Electrical muscle stimulation reduces fatigue and improves brain function

A new type of therapy for chronic fatigue syndrome is showing promise, but researchers are still trying to figure out whether it will work for everyone.

A new type, dubbed electric muscle stimulation, uses tiny electrodes implanted under the skin to stimulate specific muscles.

The stimulation uses a very low frequency electrical field, and the electrode is implanted under skin instead of a muscle, which has to be surgically removed to operate.

The research, published in the journal Science Translational Medicine, is promising, said lead researcher Christopher D. Schott, M.D., a neuroscientist at the University of Michigan in Ann Arbor.

The device is “probably the most exciting thing we’ve done,” he said.

Schott and his colleagues used electrodes implanted beneath the skin of the subjects in the lab and at home to study their brains.

The researchers measured brain activity using functional magnetic resonance imaging (fMRI) to see how the electrical stimulation changed activity in the brain’s frontal cortex, which regulates cognitive control.

They found that using the electric stimulation reduced brain fatigue and improved cognitive function, but the device did not affect the subjects’ mood or emotional well-being.

The electrodes were placed under the scalp and used to stimulate muscles of the upper body.

The electrodes can be placed under muscle groups that are known to contribute to fatigue.

When the electrical fields are high enough, the muscles can be stimulated to produce a low-frequency magnetic field, causing the muscles to contract, according to the researchers.

This research builds on previous work showing the effectiveness of the electrodes.

Researchers have shown that using electrical stimulation under the feet reduces fatigue.

The study is the first to look at the effect of using the electrodes under the foot, and showed that the electrodes could reduce fatigue in people with chronic fatigue and depression.

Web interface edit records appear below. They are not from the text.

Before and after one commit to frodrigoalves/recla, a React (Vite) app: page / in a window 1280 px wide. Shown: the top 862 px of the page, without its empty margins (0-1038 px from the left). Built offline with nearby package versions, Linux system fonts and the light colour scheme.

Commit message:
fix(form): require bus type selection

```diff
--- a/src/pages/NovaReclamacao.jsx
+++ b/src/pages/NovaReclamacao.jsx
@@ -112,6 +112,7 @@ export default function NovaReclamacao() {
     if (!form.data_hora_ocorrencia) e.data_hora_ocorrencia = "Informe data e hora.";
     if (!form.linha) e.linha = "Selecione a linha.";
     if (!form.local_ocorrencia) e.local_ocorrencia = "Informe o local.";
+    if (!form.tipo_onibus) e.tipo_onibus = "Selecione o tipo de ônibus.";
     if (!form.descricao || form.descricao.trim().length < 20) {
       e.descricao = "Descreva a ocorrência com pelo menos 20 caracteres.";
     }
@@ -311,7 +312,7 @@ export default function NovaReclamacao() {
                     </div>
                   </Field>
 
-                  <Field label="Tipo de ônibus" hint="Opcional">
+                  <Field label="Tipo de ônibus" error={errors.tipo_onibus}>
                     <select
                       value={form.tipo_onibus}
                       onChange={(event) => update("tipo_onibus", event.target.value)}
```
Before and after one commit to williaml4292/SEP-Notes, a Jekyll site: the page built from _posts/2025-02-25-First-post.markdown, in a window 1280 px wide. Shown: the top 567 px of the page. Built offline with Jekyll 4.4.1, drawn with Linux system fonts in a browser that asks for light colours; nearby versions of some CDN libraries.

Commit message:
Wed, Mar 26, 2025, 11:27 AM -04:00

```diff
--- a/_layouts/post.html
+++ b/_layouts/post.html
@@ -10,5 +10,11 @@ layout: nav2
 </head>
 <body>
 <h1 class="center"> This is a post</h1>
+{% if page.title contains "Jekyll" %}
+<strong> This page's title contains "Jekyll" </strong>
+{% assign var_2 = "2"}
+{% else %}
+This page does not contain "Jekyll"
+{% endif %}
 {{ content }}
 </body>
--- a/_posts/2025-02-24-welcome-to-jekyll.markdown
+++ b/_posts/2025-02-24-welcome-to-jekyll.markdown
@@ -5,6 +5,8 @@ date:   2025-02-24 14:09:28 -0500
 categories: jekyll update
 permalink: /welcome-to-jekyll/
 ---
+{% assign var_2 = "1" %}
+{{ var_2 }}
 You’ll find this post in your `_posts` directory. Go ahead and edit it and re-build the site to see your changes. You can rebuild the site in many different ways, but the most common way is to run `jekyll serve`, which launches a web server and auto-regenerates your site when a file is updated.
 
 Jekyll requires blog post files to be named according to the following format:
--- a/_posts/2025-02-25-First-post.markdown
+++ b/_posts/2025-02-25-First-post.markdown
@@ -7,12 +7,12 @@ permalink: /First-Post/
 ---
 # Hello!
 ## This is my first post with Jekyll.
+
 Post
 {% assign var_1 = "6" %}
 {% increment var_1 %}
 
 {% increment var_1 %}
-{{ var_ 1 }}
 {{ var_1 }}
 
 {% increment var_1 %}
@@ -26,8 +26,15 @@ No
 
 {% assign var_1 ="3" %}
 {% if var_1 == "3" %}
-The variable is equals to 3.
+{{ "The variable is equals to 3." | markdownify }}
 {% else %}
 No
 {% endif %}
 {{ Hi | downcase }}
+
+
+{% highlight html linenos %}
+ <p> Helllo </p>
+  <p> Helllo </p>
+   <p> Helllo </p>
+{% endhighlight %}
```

Researchers are also planning to test the electrical motor therapy on people with multiple sclerosis, Parkinson’s disease and Huntington’s disease.

The findings could have important implications for patients who suffer from chronic fatigue, said Dr. Elizabeth R. Deeks, a neurologist at Emory University in Atlanta.

The electrical stimulation device is being tested on a small group of people, but it has to take several weeks for the results to show up in a larger group, and it is important to get the treatment right, she said.

“This is not a pill,” Deeks said.

“This is a therapy.”

For the study, the researchers used the electrodes implanted in the subjects with chronic pain, depression and multiple sclerosis to determine whether the devices would have a similar effect on their brains and bodies.

The subjects were asked to participate in the study and then had electrodes implanted underneath the feet.

The volunteers then had to perform simple cognitive tasks and complete tests designed to measure cognitive function.

The researchers had the subjects read aloud words or pictures about a hypothetical person who was paralyzed and had to guess what the person’s name would be.

In a second study, participants were asked how they felt after being given the electrodes and asked to rate their mental health on a scale of one to seven, ranging from mildly to extremely depressed.

After each session, the participants had to rate how depressed they felt on a 7-point scale.

The participants with the electrodes reported feeling worse after receiving the stimulation.

The findings showed that stimulation did not reduce their mental state.

“We found that there was no difference in the mental health scores after receiving and not receiving the electrodes, but there was an improvement in cognitive function,” Schott said.

This study also found that stimulation increased blood flow to the brains of the participants, so that they could respond to the electrical stimuli more effectively.

The team is also investigating whether the electrodes will help the brain process new information.

“The idea is to put these electrodes under different parts of the brain and give it different types of stimulation,” Schotts said.

The device is available at health food stores, pharmacies and drug stores.

The manufacturers are planning to begin shipping the device this summer, and Schott is hoping to have the device available by the end of the year.